** Opening Supplied material block **

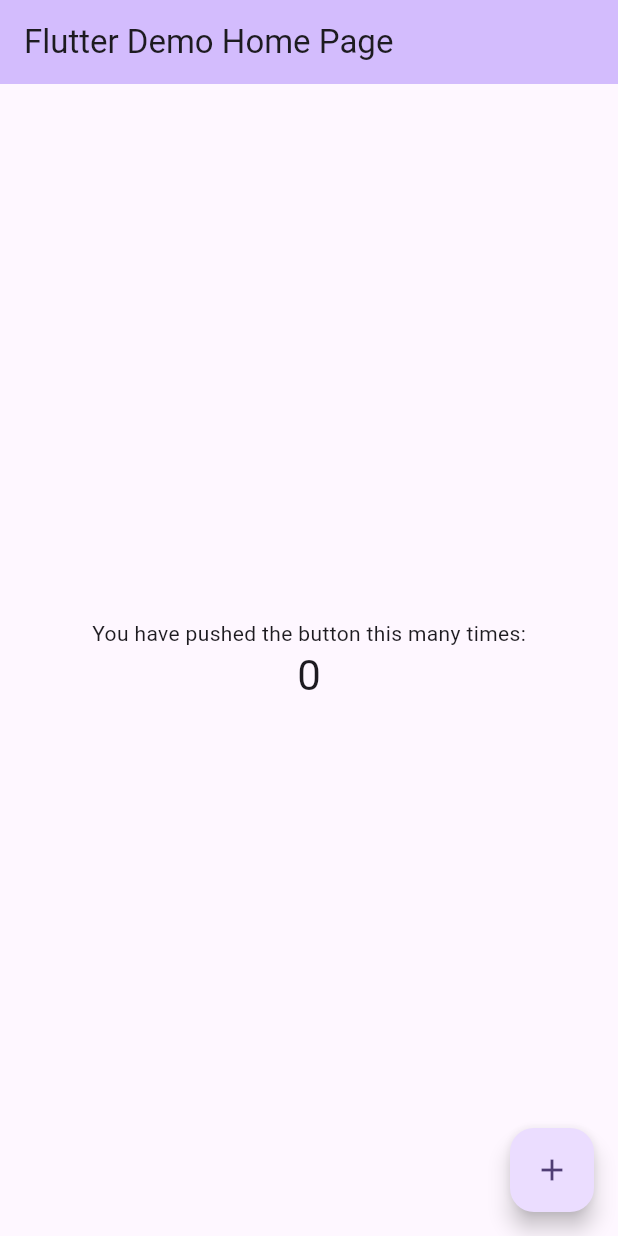
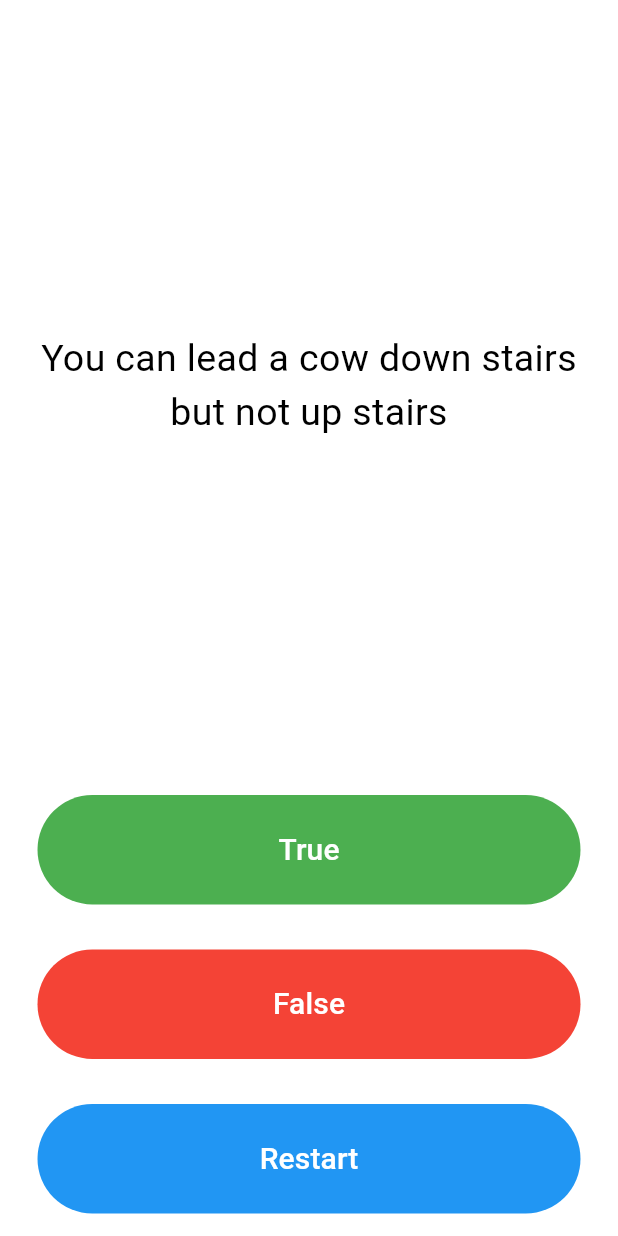
Before and after one commit to the-fanan/quizzler, a Flutter app: the screen it shows after launch, on a phone screen of 412 x 824 dp. Run offline on Flutter 3.47's test engine with Material 3 defaults, Android fonts, the phone set to English and light mode, and no system bars.

Commit message:
feat: my quiz implementation

```diff
--- a/lib/main.dart
+++ b/lib/main.dart
@@ -1,125 +1,166 @@
 import 'package:flutter/material.dart';
 
 void main() {
-  runApp(const MyApp());
+  runApp(const Quizzler());
 }
 
-class MyApp extends StatelessWidget {
-  const MyApp({super.key});
+class QuizzPage extends StatefulWidget {
+  const QuizzPage({super.key});
 
-  // This widget is the root of your application.
   @override
-  Widget build(BuildContext context) {
-    return MaterialApp(
-      title: 'Flutter Demo',
-      theme: ThemeData(
-        // This is the theme of your application.
-        //
-        // TRY THIS: Try running your application with "flutter run". You'll see
-        // the application has a purple toolbar. Then, without quitting the app,
-        // try changing the seedColor in the colorScheme below to Colors.green
-        // and then invoke "hot reload" (save your changes or press the "hot
-        // reload" button in a Flutter-supported IDE, or press "r" if you used
-        // the command line to start the app).
-        //
-        // Notice that the counter didn't reset back to zero; the application
-        // state is not lost during the reload. To reset the state, use hot
-        // restart instead.
-        //
-        // This works for code too, not just values: Most code changes can be
-        // tested with just a hot reload.
-        colorScheme: ColorScheme.fromSeed(seedColor: Colors.deepPurple),
-        useMaterial3: true,
-      ),
-      home: const MyHomePage(title: 'Flutter Demo Home Page'),
-    );
-  }
+  State<QuizzPage> createState() => _QuizzPageState();
 }
 
-class MyHomePage extends StatefulWidget {
-  const MyHomePage({super.key, required this.title});
+class _QuizzPageState extends State<QuizzPage> {
+  List<Icon> scoreKeeper = [];
+  static const List<Map<String, Object>> questions = [
+    {
+      'question': 'You can lead a cow down stairs but not up stairs',
+      'answer': false,
+    },
+    {
+      'question': 'Approximately one quarter of human bones are in the feet',
+      'answer': true,
+    },
+    {
+      'question': 'A slug\'s blood is green',
+      'answer': true,
+    },
+  ];
+  int currentQuestionIndex = 0;
+  String question = questions[0]['question'].toString();
 
-  // This widget is the home page of your application. It is stateful, meaning
-  // that it has a State object (defined below) that contains fields that affect
-  // how it looks.
+  void handleAnswer(bool answer) {
+    Map<String, Object> currentQuestion = questions[currentQuestionIndex];
+    bool expectedAnswer = currentQuestion['answer'].toString() == 'true';
+    Color color = Colors.red;
+    IconData icon = Icons.close;
 
-  // This class is the configuration for the state. It holds the values (in this
-  // case the title) provided by the parent (in this case the App widget) and
-  // used by the build method of the State. Fields in a Widget subclass are
-  // always marked "final".
+    if (answer == expectedAnswer) {
+      color = Colors.green;
+      icon = Icons.check;
+    }
 
-  final String title;
-
-  @override
-  State<MyHomePage> createState() => _MyHomePageState();
-}
-
-class _MyHomePageState extends State<MyHomePage> {
-  int _counter = 0;
-
-  void _incrementCounter() {
     setState(() {
-      // This call to setState tells the Flutter framework that something has
-      // changed in this State, which causes it to rerun the build method below
-      // so that the display can reflect the updated values. If we changed
-      // _counter without calling setState(), then the build method would not be
-      // called again, and so nothing would appear to happen.
-      _counter++;
+      currentQuestionIndex = (currentQuestionIndex + 1) % questions.length;
+      question = questions[currentQuestionIndex]['question'].toString();
+      scoreKeeper.add(Icon(
+        icon,
+        color: color,
+      ));
     });
   }
 
   @override
   Widget build(BuildContext context) {
-    // This method is rerun every time setState is called, for instance as done
-    // by the _incrementCounter method above.
-    //
-    // The Flutter framework has been optimized to make rerunning build methods
-    // fast, so that you can just rebuild anything that needs updating rather
-    // than having to individually change instances of widgets.
-    return Scaffold(
-      appBar: AppBar(
-        // TRY THIS: Try changing the color here to a specific color (to
-        // Colors.amber, perhaps?) and trigger a hot reload to see the AppBar
-        // change color while the other colors stay the same.
-        backgroundColor: Theme.of(context).colorScheme.inversePrimary,
-        // Here we take the value from the MyHomePage object that was created by
-        // the App.build method, and use it to set our appbar title.
-        title: Text(widget.title),
-      ),
-      body: Center(
-        // Center is a layout widget. It takes a single child and positions it
-        // in the middle of the parent.
-        child: Column(
-          // Column is also a layout widget. It takes a list of children and
-          // arranges them vertically. By default, it sizes itself to fit its
-          // children horizontally, and tries to be as tall as its parent.
-          //
-          // Column has various properties to control how it sizes itself and
-          // how it positions its children. Here we use mainAxisAlignment to
-          // center the children vertically; the main axis here is the vertical
-          // axis because Columns are vertical (the cross axis would be
-          // horizontal).
-          //
-          // TRY THIS: Invoke "debug painting" (choose the "Toggle Debug Paint"
-          // action in the IDE, or press "p" in the console), to see the
-          // wireframe for each widget.
-          mainAxisAlignment: MainAxisAlignment.center,
-          children: <Widget>[
-            const Text(
-              'You have pushed the button this many times:',
+    return Column(
+      mainAxisAlignment: MainAxisAlignment.spaceBetween,
+      crossAxisAlignment: CrossAxisAlignment.stretch,
+      children: <Widget>[
+        Expanded(
+          flex: 5,
+          child: Padding(
+            padding: const EdgeInsets.all(10.0),
+            child: Center(
+              child: Text(
+                question,
+                textAlign: TextAlign.center,
+                style: const TextStyle(
+                  fontSize: 25.0,
+                  color: Colors.black,
+                ),
+              ),
             ),
-            Text(
-              '$_counter',
-              style: Theme.of(context).textTheme.headlineMedium,
+          ),
+        ),
+        Expanded(
+          child: Padding(
+            padding: const EdgeInsets.all(15.0),
+            child: TextButton(
+              style: const ButtonStyle(
+                backgroundColor: MaterialStatePropertyAll(Colors.green),
+              ),
+              child: const Text(
+                'True',
+                style: TextStyle(
+                  color: Colors.white,
+                  fontSize: 20.0,
+                ),
+              ),
+              onPressed: () {
+                handleAnswer(true);
+              },
             ),
-          ],
+          ),
         ),
-      ),
-      floatingActionButton: FloatingActionButton(
-        onPressed: _incrementCounter,
-        tooltip: 'Increment',
-        child: const Icon(Icons.add),
-      ), // This trailing comma makes auto-formatting nicer for build methods.
+        Expanded(
+          child: Padding(
+            padding: const EdgeInsets.all(15.0),
+            child: TextButton(
+              style: const ButtonStyle(
+                backgroundColor: MaterialStatePropertyAll(Colors.red),
+              ),
+              child: const Text(
+                'False',
+                style: TextStyle(
+                  fontSize: 20.0,
+                  color: Colors.white,
+                ),
+              ),
+              onPressed: () {
+                handleAnswer(false);
+              },
+            ),
+          ),
+        ),
+        Expanded(
+          child: Padding(
+            padding: const EdgeInsets.all(15.0),
+            child: TextButton(
+              style: const ButtonStyle(
+                backgroundColor: MaterialStatePropertyAll(Colors.blue),
+              ),
+              child: const Text(
+                'Restart',
+                style: TextStyle(
+                  fontSize: 20.0,
+                  color: Colors.white,
+                ),
+              ),
+              onPressed: () {
+                setState(() {
+                  currentQuestionIndex = 0;
+                  scoreKeeper = [];
+                  question = questions[0]['question'].toString();
+                });
+              },
+            ),
+          ),
+        ),
+        Row(
+          children: scoreKeeper,
+        ),
+      ],
     );
   }
 }
+
+class Quizzler extends StatelessWidget {
+  const Quizzler({super.key});
+
+  // This widget is the root of your application.
+  @override
+  Widget build(BuildContext context) {
+    return const MaterialApp(
+      home: Scaffold(
+        backgroundColor: Colors.white,
+        body: SafeArea(
+          child: Padding(
+            padding: EdgeInsets.symmetric(horizontal: 10),
+            child: QuizzPage(),
+          ),
+        ),
+      ),
+    );
+  }
+}
```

** Closing Supplied material block **

■ **Required work**: Your reply should be one number: how many lines in this listing contain the string "questions".

■ **Answer space**: 6